The word "sections": say how many lines of the data below contain it, and give the number alone.
═════ Input data
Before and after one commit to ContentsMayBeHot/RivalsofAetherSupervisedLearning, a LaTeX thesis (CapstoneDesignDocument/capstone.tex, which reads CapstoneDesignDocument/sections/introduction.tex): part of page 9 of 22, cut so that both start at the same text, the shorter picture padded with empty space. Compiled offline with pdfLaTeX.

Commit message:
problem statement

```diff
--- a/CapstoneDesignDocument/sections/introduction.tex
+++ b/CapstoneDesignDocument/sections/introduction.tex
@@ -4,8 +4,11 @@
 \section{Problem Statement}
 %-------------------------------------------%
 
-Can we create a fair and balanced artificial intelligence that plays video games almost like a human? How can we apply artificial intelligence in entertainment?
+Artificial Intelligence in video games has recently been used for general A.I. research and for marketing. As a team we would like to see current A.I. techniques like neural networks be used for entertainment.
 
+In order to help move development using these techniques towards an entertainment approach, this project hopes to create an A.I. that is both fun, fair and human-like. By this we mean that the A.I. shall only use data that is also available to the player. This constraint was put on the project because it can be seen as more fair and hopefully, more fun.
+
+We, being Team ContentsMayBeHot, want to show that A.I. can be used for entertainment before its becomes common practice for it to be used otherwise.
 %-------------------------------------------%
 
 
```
══════════
-- Response --
3